Monkeypox is only lethal in rare situations, and most people recover within a few weeks.
Thousands of human infections have been reported in portions of West and Central Africa in recent years, although they are uncommon in Europe and North America.
On Friday, France announced its first case.
What exactly is monkeypox?
Monkeypox is a virus spread by animals that causes symptoms that are comparable to smallpox but are less severe clinically.
Monkeypox has been detected in a variety of animals in Africa, including rope squirrels, tree squirrels, Gambian poached rats, dormice, and other monkey species.
Human-to-human transmission, according to the World Health Organization, is limited.
Monkeypox in humans causes lesions, rashes on the face, palms, and soles of the feet, scabs, fever, bodyaches, and chills.
Human monkeypox was first discovered in a nine-year-old kid in Zaire, now the Democratic Republic of Congo, in 1970, in an area where smallpox had been eradicated two years before.
According to the World Health Organization, human cases of monkeypox have been reported in 11 African nations since 1970: Benin, Cameroon, Central African Republic, DRC, Gabon, Ivory Coast, Liberia, Nigeria, Republic of Congo, Sierra Leone, and South Sudan.
The disease was first detected outside of Africa in the United States in the spring of 2003.
What is the method of transmission?
Direct contact with infected animals’ blood, bodily fluids, or skin or mucous membrane sores can result in transmission from animals to people.
Close contact with respiratory secretions, skin sores of an infected person, or recently contaminated objects can result in secondary or human-to-human transmission.
Long-term face-to-face contact is required for respiratory droplet particle transmission, putting healthcare staff, family members, and other close contacts of infected persons at danger.
The WHO announced on Monday that some of the recently confirmed cases in the United Kingdom have been found in gay men.
Experts, however, have cautioned that establishing a relationship is premature.
“Although the current cluster of cases involves men who have sex with men,” Michael Skinner, a virologist at Imperial College London, told the Science Media Center (SMC) website, “it is probably too early to draw any conclusions about the mode of transmission or assume that sexual activity was necessary for transmission until we have clear epidemiological data and analysis.”
Is it really that bad?
Symptoms normally last two to four weeks and the condition is self-limiting.
Severe instances are more common in youngsters and are linked to the amount of virus exposure, the patient’s medical status, and the consequences.
In all known infections, the mortality rate per case varied but stayed between 0 and 10%.
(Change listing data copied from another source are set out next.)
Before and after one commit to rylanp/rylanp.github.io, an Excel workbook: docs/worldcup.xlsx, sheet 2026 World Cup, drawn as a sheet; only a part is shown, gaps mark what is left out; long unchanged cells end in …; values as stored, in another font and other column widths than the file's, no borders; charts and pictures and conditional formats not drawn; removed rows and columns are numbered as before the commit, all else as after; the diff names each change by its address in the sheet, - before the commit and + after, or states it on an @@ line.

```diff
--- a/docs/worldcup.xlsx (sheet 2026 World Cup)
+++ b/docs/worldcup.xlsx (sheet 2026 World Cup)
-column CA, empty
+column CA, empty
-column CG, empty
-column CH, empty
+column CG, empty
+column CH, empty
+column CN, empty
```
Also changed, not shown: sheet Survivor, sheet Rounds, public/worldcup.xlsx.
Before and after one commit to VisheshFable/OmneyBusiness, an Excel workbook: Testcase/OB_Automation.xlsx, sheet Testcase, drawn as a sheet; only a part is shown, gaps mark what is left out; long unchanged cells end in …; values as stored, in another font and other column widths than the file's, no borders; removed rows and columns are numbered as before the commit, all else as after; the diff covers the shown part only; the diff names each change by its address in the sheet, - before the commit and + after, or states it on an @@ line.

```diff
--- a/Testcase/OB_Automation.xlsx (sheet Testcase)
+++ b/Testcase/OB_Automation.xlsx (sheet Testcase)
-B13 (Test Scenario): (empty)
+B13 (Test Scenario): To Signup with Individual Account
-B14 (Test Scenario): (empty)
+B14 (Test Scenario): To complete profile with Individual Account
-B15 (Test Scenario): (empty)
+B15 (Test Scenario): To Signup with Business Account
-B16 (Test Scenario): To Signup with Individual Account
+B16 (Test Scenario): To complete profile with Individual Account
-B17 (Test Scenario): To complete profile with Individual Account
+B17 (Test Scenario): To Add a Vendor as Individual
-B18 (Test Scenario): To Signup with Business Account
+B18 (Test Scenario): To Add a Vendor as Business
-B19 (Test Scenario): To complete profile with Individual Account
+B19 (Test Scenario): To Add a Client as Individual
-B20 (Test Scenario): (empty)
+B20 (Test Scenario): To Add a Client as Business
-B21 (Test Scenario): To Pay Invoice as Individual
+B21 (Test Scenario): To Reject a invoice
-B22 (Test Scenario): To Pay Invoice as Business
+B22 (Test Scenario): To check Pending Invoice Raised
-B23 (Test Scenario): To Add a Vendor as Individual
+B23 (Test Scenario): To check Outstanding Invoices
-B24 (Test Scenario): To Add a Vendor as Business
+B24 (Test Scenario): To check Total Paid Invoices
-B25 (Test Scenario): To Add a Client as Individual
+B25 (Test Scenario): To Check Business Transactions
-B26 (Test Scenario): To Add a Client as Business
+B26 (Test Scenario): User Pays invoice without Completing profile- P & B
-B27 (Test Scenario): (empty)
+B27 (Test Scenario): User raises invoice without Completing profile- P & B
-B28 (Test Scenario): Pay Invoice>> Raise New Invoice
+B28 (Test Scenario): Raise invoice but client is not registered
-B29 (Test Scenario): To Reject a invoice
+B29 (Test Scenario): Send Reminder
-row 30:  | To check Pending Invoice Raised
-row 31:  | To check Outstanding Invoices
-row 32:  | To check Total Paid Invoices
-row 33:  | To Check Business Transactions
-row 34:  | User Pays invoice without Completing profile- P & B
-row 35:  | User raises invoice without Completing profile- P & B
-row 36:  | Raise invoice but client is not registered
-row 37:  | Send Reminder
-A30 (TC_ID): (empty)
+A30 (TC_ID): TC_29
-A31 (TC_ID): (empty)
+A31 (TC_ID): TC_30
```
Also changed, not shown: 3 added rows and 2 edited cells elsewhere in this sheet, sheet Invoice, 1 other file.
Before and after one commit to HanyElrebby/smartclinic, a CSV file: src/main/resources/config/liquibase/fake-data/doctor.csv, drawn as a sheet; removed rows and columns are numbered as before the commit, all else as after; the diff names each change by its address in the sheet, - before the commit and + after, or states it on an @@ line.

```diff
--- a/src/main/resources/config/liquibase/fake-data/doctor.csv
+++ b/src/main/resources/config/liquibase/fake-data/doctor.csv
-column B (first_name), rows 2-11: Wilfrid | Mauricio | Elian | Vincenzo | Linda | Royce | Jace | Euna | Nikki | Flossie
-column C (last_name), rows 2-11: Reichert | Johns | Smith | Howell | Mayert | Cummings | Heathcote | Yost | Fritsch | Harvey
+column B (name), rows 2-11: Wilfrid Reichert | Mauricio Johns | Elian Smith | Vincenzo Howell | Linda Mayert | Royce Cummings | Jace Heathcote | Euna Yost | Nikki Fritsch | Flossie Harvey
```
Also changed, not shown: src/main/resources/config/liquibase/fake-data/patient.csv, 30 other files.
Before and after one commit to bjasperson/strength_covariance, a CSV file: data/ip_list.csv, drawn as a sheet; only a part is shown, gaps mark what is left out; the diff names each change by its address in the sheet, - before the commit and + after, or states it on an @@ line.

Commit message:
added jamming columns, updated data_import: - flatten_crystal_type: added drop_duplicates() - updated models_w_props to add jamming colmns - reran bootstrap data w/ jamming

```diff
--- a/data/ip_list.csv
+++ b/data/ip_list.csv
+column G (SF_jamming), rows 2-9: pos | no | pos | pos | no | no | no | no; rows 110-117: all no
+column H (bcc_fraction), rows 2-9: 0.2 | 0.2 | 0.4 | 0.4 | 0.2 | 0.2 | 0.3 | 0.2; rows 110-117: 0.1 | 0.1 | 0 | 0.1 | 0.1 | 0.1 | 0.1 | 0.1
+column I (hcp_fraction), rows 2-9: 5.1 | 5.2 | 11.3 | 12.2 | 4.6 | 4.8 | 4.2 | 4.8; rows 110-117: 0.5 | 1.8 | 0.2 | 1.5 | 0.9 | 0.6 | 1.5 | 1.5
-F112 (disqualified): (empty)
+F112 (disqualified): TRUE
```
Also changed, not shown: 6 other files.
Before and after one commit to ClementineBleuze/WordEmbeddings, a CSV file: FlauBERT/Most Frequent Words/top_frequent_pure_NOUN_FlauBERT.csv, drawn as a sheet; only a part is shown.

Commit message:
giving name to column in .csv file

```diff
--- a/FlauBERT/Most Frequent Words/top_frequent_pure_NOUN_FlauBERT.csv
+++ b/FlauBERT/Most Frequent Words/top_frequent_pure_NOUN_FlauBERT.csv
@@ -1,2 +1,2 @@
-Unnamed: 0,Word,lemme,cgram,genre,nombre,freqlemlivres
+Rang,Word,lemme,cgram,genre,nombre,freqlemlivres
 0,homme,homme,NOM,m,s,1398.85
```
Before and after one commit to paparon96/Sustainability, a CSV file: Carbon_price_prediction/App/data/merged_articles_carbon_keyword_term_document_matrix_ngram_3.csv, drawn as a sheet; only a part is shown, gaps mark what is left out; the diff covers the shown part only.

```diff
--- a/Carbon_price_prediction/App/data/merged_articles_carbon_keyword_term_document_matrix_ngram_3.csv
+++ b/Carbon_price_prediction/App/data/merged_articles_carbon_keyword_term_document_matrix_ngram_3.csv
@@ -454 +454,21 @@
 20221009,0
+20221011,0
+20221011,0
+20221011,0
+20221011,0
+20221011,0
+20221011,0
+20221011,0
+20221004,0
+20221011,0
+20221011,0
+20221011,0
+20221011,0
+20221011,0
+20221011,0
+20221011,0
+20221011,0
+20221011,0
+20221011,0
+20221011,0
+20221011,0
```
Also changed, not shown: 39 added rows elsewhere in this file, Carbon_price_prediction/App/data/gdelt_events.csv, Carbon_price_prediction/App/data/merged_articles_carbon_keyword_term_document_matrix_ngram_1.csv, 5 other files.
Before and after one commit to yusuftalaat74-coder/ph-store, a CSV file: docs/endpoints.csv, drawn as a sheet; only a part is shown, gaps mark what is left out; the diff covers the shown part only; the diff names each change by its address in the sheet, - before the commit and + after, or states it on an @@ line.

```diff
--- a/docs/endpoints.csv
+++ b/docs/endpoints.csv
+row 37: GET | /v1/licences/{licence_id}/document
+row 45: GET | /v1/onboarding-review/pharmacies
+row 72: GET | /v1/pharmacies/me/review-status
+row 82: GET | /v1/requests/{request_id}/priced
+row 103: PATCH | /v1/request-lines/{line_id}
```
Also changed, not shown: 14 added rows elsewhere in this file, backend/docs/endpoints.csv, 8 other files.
The West African strain, which has been found in UK cases, is thought to have a case fatality rate of roughly 1%.
According to Simon Clarke, associate professor of cellular microbiology at the University of Reading, “there is also a strain identified in the Congo region that can be deadly in up to 10% of cases.”
Is there a cure for this?
Although there is no specific cure for monkeypox, smallpox vaccine has been demonstrated to be 85 percent effective in preventing the disease.
However, because smallpox has been eradicated worldwide, vaccine availability is limited.
“The good news is that the smallpox vaccine provides protection against monkeypox.
The bad news is that most people under 45 do not have the smallpox vaccine, according to Eric FeiglDing, an epidemiology and health economist.
In the United Arab Emirates, the Department of Health Abu Dhabi urged all health facilities operating in the emirate to examine monkeypox sickness and report any suspected, prospective, or confirmed cases using the electronic communicable disease reporting system.
The Dubai Health Authority (DHA) issued a circular to all health professionals and establishments operating under the DHA’s authority to promote epidemiological examination of the disease, in accordance with WHO standards.
The circular required all competent authorities in the emirate to make all reasonable steps to discover and examine the disease as soon as possible in order to prevent its spread.
To prevent legal repercussions, the DHA further urged all parties to completely comply with the circular’s provisions.
Monkeypox is a kind of smallpox that was eradicated in 1980, and the first monkeypox vaccine was licensed by the US Food and Drug Administration in 2019.